**ACTIVITY**
Scan the entries below for the word "with". Copy each line that has it.

**DATA FOR REVIEW**
******
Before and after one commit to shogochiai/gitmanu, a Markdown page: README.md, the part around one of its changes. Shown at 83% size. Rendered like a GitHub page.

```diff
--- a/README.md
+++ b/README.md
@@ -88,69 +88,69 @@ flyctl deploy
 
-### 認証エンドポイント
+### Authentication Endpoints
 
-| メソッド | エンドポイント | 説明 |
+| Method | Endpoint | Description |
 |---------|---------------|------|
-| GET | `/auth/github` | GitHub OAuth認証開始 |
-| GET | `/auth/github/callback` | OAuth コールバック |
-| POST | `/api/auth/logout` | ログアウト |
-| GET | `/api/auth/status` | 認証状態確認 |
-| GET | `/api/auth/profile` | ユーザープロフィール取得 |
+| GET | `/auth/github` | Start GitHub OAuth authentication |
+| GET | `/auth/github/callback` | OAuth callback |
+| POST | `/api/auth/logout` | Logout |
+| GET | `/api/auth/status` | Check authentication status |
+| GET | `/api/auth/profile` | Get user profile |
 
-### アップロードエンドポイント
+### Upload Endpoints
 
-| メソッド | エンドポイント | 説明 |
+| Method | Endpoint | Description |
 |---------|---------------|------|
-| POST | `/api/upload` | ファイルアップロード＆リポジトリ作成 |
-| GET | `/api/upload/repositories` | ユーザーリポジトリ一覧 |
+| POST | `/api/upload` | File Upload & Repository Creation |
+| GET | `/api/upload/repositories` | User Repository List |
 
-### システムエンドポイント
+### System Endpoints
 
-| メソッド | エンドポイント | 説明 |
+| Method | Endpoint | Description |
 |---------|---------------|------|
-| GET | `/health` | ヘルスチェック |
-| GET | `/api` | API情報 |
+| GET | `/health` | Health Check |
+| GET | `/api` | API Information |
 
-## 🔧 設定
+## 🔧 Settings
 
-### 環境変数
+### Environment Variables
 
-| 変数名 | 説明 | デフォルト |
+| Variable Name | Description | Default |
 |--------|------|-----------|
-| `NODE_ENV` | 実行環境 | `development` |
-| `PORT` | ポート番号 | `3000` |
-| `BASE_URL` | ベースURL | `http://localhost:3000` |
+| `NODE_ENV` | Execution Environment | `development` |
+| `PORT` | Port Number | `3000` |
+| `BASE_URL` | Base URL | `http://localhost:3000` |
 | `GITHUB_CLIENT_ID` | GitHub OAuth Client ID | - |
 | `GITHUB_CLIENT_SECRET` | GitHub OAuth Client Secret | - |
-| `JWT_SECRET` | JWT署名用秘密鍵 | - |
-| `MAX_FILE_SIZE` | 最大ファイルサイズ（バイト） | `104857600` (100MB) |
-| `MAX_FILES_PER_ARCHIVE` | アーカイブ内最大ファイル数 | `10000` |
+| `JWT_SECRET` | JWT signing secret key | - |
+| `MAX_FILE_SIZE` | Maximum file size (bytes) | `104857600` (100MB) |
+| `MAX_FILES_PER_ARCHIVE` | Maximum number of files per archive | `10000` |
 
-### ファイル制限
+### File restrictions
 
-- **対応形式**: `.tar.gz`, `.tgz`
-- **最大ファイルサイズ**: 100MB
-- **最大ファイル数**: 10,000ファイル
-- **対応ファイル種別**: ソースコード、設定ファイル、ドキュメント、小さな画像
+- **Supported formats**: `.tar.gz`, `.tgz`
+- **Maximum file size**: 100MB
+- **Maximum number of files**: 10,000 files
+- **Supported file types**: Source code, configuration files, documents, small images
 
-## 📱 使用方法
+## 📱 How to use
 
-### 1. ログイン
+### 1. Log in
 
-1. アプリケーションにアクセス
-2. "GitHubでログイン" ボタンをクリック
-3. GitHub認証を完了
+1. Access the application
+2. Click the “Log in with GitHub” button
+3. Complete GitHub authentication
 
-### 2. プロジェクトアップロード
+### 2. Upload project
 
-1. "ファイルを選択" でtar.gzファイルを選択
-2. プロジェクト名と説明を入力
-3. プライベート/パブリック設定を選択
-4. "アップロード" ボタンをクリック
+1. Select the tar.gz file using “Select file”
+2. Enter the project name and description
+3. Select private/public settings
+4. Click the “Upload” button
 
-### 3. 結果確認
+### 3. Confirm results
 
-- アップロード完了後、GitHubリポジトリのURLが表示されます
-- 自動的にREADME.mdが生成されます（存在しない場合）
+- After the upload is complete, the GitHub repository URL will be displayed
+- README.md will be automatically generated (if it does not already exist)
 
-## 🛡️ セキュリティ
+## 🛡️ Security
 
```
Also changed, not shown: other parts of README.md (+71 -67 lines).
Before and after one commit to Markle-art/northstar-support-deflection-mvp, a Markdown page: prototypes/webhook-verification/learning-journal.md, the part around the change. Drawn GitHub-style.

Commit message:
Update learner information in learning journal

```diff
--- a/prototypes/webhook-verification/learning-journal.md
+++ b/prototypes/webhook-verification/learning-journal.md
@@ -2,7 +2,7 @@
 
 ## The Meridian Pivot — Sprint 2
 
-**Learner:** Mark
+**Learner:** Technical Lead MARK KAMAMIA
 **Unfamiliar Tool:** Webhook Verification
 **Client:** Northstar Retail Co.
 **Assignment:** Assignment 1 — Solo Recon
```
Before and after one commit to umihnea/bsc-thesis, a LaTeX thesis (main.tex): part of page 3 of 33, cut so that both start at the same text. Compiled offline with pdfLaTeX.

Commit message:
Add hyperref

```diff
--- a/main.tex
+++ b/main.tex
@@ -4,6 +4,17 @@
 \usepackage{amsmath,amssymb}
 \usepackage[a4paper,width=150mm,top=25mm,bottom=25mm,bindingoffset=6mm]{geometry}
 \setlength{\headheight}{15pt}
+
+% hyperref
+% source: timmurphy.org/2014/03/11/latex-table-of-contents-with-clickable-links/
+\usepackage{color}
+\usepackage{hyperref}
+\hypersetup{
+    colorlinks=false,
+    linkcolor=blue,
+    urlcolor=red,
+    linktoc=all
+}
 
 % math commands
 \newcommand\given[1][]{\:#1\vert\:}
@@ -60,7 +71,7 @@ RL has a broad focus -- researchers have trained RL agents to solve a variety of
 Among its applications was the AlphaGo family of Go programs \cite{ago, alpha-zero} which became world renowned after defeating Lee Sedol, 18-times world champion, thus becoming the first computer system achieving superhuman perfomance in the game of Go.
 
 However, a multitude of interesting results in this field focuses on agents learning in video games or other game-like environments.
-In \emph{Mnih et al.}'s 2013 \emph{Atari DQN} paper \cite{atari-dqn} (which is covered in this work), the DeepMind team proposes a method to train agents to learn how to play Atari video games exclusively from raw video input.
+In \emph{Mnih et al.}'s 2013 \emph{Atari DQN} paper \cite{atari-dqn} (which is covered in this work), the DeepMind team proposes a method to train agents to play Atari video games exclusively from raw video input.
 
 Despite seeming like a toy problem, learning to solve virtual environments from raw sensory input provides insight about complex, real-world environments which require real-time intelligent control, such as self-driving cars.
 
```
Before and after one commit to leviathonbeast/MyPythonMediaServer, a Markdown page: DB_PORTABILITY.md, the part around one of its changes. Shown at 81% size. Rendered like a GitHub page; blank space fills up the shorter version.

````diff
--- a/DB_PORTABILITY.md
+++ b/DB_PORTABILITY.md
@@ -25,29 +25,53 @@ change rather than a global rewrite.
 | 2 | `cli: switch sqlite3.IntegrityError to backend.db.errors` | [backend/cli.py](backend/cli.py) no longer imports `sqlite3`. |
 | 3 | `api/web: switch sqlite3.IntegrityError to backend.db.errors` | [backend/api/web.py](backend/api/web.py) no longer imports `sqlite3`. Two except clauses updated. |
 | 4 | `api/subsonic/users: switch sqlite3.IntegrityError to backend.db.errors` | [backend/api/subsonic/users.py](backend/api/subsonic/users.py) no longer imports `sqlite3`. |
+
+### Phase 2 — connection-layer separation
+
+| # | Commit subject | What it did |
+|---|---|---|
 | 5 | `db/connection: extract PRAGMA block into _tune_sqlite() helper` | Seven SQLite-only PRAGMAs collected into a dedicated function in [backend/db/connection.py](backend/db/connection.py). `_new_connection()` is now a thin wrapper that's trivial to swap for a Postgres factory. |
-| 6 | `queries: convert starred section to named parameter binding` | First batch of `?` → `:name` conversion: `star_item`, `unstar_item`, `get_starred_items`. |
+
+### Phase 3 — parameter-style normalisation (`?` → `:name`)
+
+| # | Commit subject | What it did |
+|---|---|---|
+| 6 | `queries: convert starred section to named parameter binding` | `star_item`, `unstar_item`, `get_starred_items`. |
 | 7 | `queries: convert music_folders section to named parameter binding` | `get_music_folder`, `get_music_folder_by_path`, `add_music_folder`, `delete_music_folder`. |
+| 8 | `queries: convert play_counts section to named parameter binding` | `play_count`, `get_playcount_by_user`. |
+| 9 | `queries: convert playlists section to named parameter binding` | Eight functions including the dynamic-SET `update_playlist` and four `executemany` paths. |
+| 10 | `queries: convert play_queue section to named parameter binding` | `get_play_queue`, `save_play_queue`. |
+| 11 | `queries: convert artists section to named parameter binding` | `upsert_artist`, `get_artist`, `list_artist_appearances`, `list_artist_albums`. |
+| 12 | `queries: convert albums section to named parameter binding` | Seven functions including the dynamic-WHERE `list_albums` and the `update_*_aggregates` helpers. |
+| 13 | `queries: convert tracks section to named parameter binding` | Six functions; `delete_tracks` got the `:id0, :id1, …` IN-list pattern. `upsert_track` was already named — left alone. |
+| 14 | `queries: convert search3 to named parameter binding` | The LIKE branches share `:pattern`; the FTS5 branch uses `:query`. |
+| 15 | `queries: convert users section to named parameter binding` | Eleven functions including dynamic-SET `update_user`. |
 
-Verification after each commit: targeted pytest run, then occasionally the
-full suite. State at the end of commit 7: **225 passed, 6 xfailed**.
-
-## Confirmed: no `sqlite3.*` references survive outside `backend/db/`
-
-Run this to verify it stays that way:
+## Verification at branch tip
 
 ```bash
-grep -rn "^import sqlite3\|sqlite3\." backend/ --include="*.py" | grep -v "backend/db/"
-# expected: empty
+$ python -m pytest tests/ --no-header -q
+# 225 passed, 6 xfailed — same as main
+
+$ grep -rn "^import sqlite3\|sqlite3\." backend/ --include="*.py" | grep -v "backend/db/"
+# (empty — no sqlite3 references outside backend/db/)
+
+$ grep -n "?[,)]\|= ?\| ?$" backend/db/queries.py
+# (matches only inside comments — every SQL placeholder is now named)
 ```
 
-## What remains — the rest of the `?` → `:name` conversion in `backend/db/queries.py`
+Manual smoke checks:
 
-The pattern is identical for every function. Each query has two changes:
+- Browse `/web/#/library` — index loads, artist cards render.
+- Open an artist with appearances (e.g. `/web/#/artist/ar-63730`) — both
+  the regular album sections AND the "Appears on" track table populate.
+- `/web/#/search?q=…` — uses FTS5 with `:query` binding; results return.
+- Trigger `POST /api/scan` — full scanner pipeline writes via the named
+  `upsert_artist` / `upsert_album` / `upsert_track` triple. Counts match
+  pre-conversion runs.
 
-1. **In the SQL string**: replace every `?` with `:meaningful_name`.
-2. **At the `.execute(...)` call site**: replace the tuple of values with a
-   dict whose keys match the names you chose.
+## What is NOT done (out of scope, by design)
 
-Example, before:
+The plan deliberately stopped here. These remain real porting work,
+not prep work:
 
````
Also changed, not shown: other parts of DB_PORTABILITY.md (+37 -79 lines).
******
**RESULT OF THE TASK**
+2. Click the “Log in with GitHub” button
Before and after one commit to umihnea/bsc-thesis, a LaTeX thesis (main.tex): part of page 3 of 33, cut so that both start at the same text. Compiled offline with pdfLaTeX.
+% source: timmurphy.org/2014/03/11/latex-table-of-contents-with-clickable-links/
+- Open an artist with appearances (e.g. `/web/#/artist/ar-63730`) — both
+- `/web/#/search?q=…` — uses FTS5 with `:query` binding; results return.
-1. **In the SQL string**: replace every `?` with `:meaningful_name`.
-2. **At the `.execute(...)` call site**: replace the tuple of values with a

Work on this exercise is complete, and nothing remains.